by David McNeal
Who says the NCAA tournament selection committee didn't know what it was doing when it made out the brackets for this year's March Madness?
Better check out the teams that made it to the Final Four before you start ranting and raving about power rankings, strength of schedule, league tournament winners, and your favorite home team.
Yep, two No. 1's, a No. 2, and a No. 5 seed make up the final field of teams that have survived the last two weeks.
They are, in no particular order, Kansas (No.1), Maryland (No. 1), Oklahoma (No. 2), and Indiana (No. 5).
Indiana? What a story. They beat Utah (75-56), UNC-Wilmington (76-67), No. 1 Duke (74-73), and Kent State (81-69) to reach the last weekend of the big dance.
And all without Bob Knight.
Now, you know the story about Knight, so I won't go into all that history. Let's just sum it up and say, after years of verbally abusing just about everyone that came in contact with him and disagreed with him, he got too big for his britches and earned the ultimate demotion.
A congressman once said, "I retired from congress with the consent of a majority of my constituents."
So went Knight. And so went Nolan Richardson.
I spoke last week with two high school coaches, one male, one female, that have worked with ex-coach Richardson, and they supported him. Said he did a lot of good things for a lot of adults and kids.
But I got the same answer from both when I pushed the conversation to the limit. And here it is.
Young people who go to college should be taught that there is neither a completely black, nor completely white world. You have to be able to operate in both.

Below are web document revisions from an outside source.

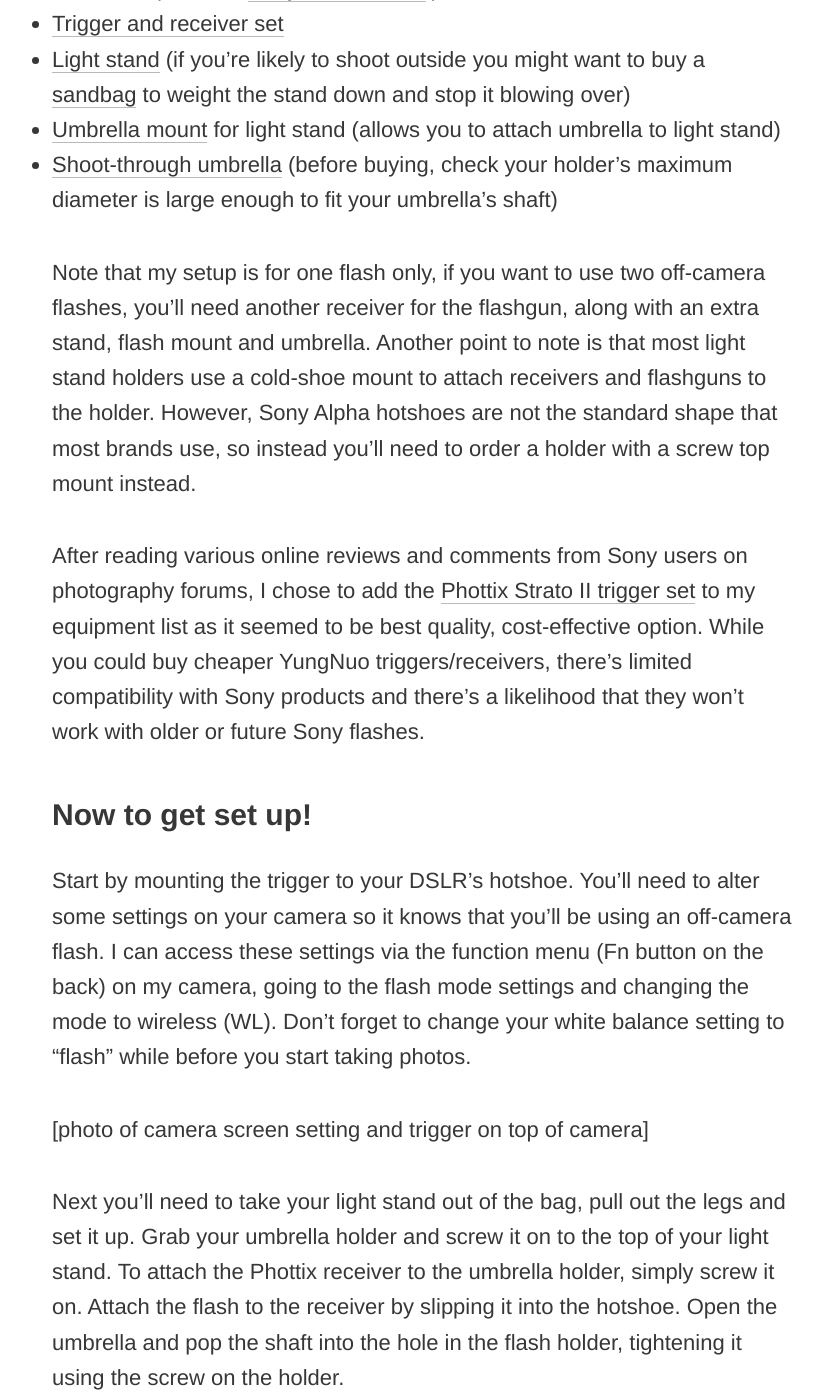
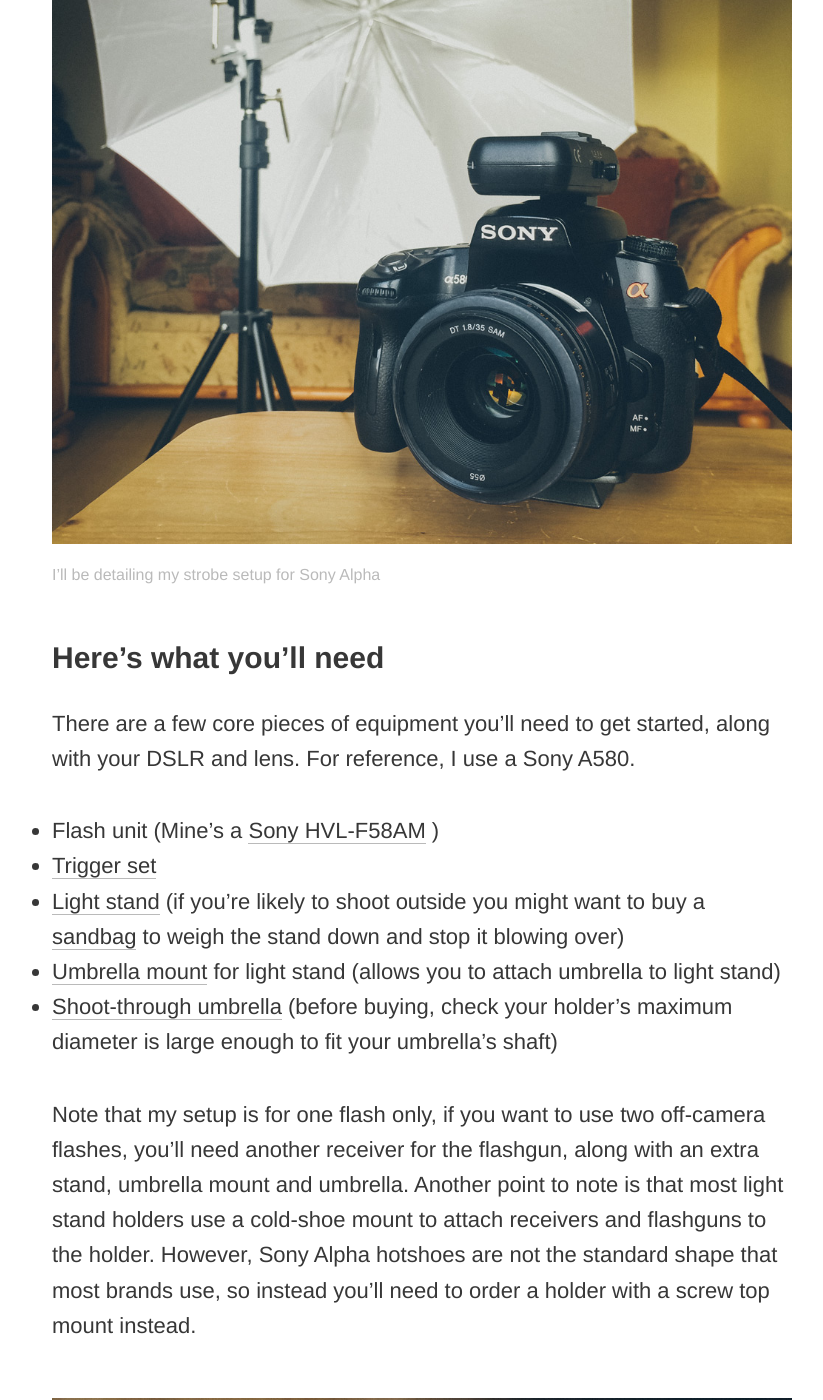
Before and after one commit to melissakeizer/melissakeizer.com, a Jekyll site: the page built from _posts/2015-05-03-strobe-photography-for-sony-alpha-shooters.markdown, in a window 1280 px wide and 1400 px high, scrolled down 1168 px. Shown: the whole window, without its empty margins (218-1041 px from the left). Built offline with Jekyll 4.4.1, drawn with Linux system fonts in a browser that asks for light colours; nearby versions of some CDN libraries; comment, search, counter and statistics services are not loaded; some of the changed text lies outside the part shown.

Commit message:
updating blog post about strobe photography and adding photos

```diff
--- a/_posts/2015-05-03-strobe-photography-for-sony-alpha-shooters.markdown
+++ b/_posts/2015-05-03-strobe-photography-for-sony-alpha-shooters.markdown
@@ -11,17 +11,23 @@
 I became more and more interested in strobe photography (i.e. using off-camera flash to light a scene) so when asked for Christmas gift ideas last year, I decided to put some lighting equipment on my list.  It was a frustrating experience searching for answers regarding strobe setups for Sony Alpha users, as there seems to be a lack of information available about this. Hopefully this post will be helpful in guiding other off-camera, wireless flash photography newbies, and in particular, fellow Sony Alpha shooters.
 
 
+![photo caption](../../img/blog/strobe-setup-sony-alpha.jpg "Strobe setup for Sony Alpha")
+<span class="caption">I'll be detailing my strobe setup for Sony Alpha</span>
+
 ## Here's what you'll need
 
 There are a few core pieces of equipment you’ll need to get started, along with your DSLR and lens. For reference, I use a Sony A580.
 
 - Flash unit (Mine's a [Sony HVL-F58AM](http://www.amazon.co.uk/Sony-HVL-F58AM-High-Power-Flash/dp/B001C5TQFM/ref=sr_1_15?ie=UTF8&qid=1430619754&sr=8-15&keywords=sony+flashgun) )
-- [Trigger and receiver set](http://www.amazon.co.uk/dp/B006JODEGI/ref=wl_it_dp_o_pC_S_ttl?_encoding=UTF8&colid=2WET56E3WOQR2&coliid=I1NMYOL33CJUBE)
-- [Light stand](http://www.amazon.co.uk/dp/B0011363NS/ref=wl_it_dp_o_pC_nS_ttl?_encoding=UTF8&colid=2WET56E3WOQR2&coliid=I3O1DQ66CL969B) (if you’re likely to shoot outside you might want to buy a [sandbag](http://www.amazon.co.uk/TARION-Studio-Counterbalance-Sandbag-Outdoor/dp/B00MYYBR5W/ref=sr_1_2?s=electronics&ie=UTF8&qid=1418741273&sr=1-2&keywords=sandbag) to weight the stand down and stop it blowing over)
+- [Trigger set](http://www.amazon.co.uk/dp/B006JODEGI/ref=wl_it_dp_o_pC_S_ttl?_encoding=UTF8&colid=2WET56E3WOQR2&coliid=I1NMYOL33CJUBE)
+- [Light stand](http://www.amazon.co.uk/dp/B0011363NS/ref=wl_it_dp_o_pC_nS_ttl?_encoding=UTF8&colid=2WET56E3WOQR2&coliid=I3O1DQ66CL969B) (if you’re likely to shoot outside you might want to buy a [sandbag](http://www.amazon.co.uk/TARION-Studio-Counterbalance-Sandbag-Outdoor/dp/B00MYYBR5W/ref=sr_1_2?s=electronics&ie=UTF8&qid=1418741273&sr=1-2&keywords=sandbag) to weigh the stand down and stop it blowing over)
 - [Umbrella mount](http://www.amazon.co.uk/gp/product/B00EVL1K3K?psc=1&redirect=true&ref_=oh_aui_detailpage_o00_s00) for light stand (allows you to attach umbrella to light stand)
 - [Shoot-through umbrella](http://www.amazon.co.uk/dp/B001OKBLEE/ref=wl_it_dp_o_pC_nS_ttl?_encoding=UTF8&colid=2WET56E3WOQR2&coliid=I2RQXS7N0NHJHG) (before buying, check your holder’s maximum diameter is large enough to fit your umbrella's shaft)
 
-Note that my setup is for one flash only, if you want to use two off-camera flashes, you’ll need another receiver for the flashgun, along with an extra stand, flash mount and umbrella. Another point to note is that most light stand holders use a cold-shoe mount to attach receivers and flashguns to the holder. However, Sony Alpha hotshoes are not the standard shape that most brands use, so instead you’ll need to order a holder with a screw top mount instead.
+Note that my setup is for one flash only, if you want to use two off-camera flashes, you’ll need another receiver for the flashgun, along with an extra stand, umbrella mount and umbrella. Another point to note is that most light stand holders use a cold-shoe mount to attach receivers and flashguns to the holder. However, Sony Alpha hotshoes are not the standard shape that most brands use, so instead you’ll need to order a holder with a screw top mount instead.
+
+![photo caption](../../img/blog/strobe-phottix-strato.jpg "My Phottix Strato II Wireless Trigger Set")
+<span class="caption">My Phottix Strato II Wireless Trigger Set</span>
 
 After reading various online reviews and comments from Sony users on photography forums, I chose to add the [Phottix Strato II trigger set](http://www.amazon.co.uk/dp/B006JODEGI/ref=wl_it_dp_o_pC_S_ttl?_encoding=UTF8&colid=2WET56E3WOQR2&coliid=I1NMYOL33CJUBE) to my equipment list as it seemed to be best quality, cost-effective option. While you could buy cheaper YungNuo triggers/receivers, there’s limited compatibility with Sony products and there’s a likelihood that they won’t work with older or future Sony flashes.
 
@@ -30,15 +36,15 @@
 
 Start by mounting the trigger to your DSLR’s hotshoe. You’ll need to alter some settings on your camera so it knows that you’ll be using an off-camera flash. I can access these settings via the function menu (Fn button on the back) on my camera, going to the flash mode settings and changing the mode to wireless (WL). Don’t forget to change your white balance setting to “flash” while before you start taking photos.
 
-[photo of camera screen setting and trigger on top of camera]
+Next you’ll need to take your light stand out of the bag, pull out the legs and set it up. Grab your umbrella holder and screw it on to the top of your light stand. To attach the Phottix receiver to the umbrella holder, simply screw it on. Attach the flash to the receiver by slipping it into the hotshoe. Open the umbrella and pop the shaft into the hole in the flash holder, tightening it using the screw on the holder.
 
-Next you’ll need to take your light stand out of the bag, pull out the legs and set it up. Grab your umbrella holder and screw it on to the top of your light stand. To attach the Phottix receiver to the umbrella holder, simply screw it on. Attach the flash to the receiver by slipping it into the hotshoe. Open the umbrella and pop the shaft into the hole in the flash holder, tightening it using the screw on the holder.
+
+![photo caption](../../img/blog/strobe-flashgun.jpg "My flashgun with transmitter attached, mounted on my light stand")
+<span class="caption">My flashgun with transmitter attached, mounted on my light stand</span>
 
 Now that everything is in place, you’ll just need to turn on your flash, trigger and receiver and fiddle about with a few more settings. Press on a channel button on your receiver. When you see it light up, that’s it set. Turn on the same channel on your receiver. The Phottix Strato II trigger and receiver set doesn’t support wireless TTL (though you can use TTL when the flash is mounted on your receiver on the camera.), so you’ll need to set the flash power manually. Of course, this depends on your scene and the results you’re after. Have a play about with the flashgun settings until your exposure is just right.
 
 Take a few photos and make sure the flash is firing. If you find the flash isn’t firing, check that both the trigger and receiver are switched on and are using the same channel (the selected one will be lit up). Also check that the camera’s flash mode is set to “wireless.”
-
-[photo flash setup in family room]
 
 
 ## Putting my strobe setup to the test
@@ -66,4 +72,4 @@
 
 It’s definitely useful to have off-camera flash as you can’t always depend on available light to be enough. The great thing is about strobe photography is that it’s cheaper than buying studio lighting and it’s also very portable.
 
-Hopefully this post has helped clarify what you’ll need and how to get started. Post a comment if you have any questions!
+Hopefully this post has helped clarify what you’ll need and how to get started. Post a comment if you have any questions! Oh and if you're interested in seeing a few more photos from the shoot, take a look on my <a href="https://www.flickr.com/photos/tinyspark_boom/sets/72157652372228675/">Flickr</a>.
```
Also changed, not shown: index.html (+4 -4 lines), img/blog/strobe-flashgun.jpg (added), img/blog/strobe-phottix-strato.jpg (added), img/blog/strobe-setup-sony-alpha.jpg (added), 6 other files.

In fact, with the business world going international, you'd better be able to adapt to a variety of cultures, worldwide, if you plan to make it in the cruel, hard world.
If Coach Richardson was guilty of telling young adults under his direction that there was only one way to go, then he did them the greatest disservice an educator can.
Instead of complaining that he wasn't getting equal treatment, he should have looked in the mirror for a moment.
What he would have seen was a very successful man at the top of his profession, making over $1 million a year. A man who was guiding young men to a better future. A man who had a big enough heart to help others less fortunate. A man people all across the nation looked up to.
Instead, he chose to see a black man whom he felt didn't have an equal shot in life, and he turned the verbal guns loose.
Now he's gone, and he has to look no further than that mirror to see how it happened. But he won't.
It's too easy to blame someone else. That's another bad lesson to teach young people at the college level.
So now there is a search committee whose job is to select the next Razorback basketball coach. They will have their hands full.
Don't kid yourself. There are plenty of big names out there, and some will be surprises. The committee will find a great coach, a good man, and a positive supporter for the University of Arkansas.
And if they're doing their job the right way, he won't be black, white, yellow, red or brown. He'll be a successful man, wanting to be at the top of his profession.
A man who will guide young men to a better future. A man people will look up to, in Arkansas and across the nation.
But most importantly, a man who will win. After all, this is a coaching job we're talking about and winning is the bottom line. Isn't it?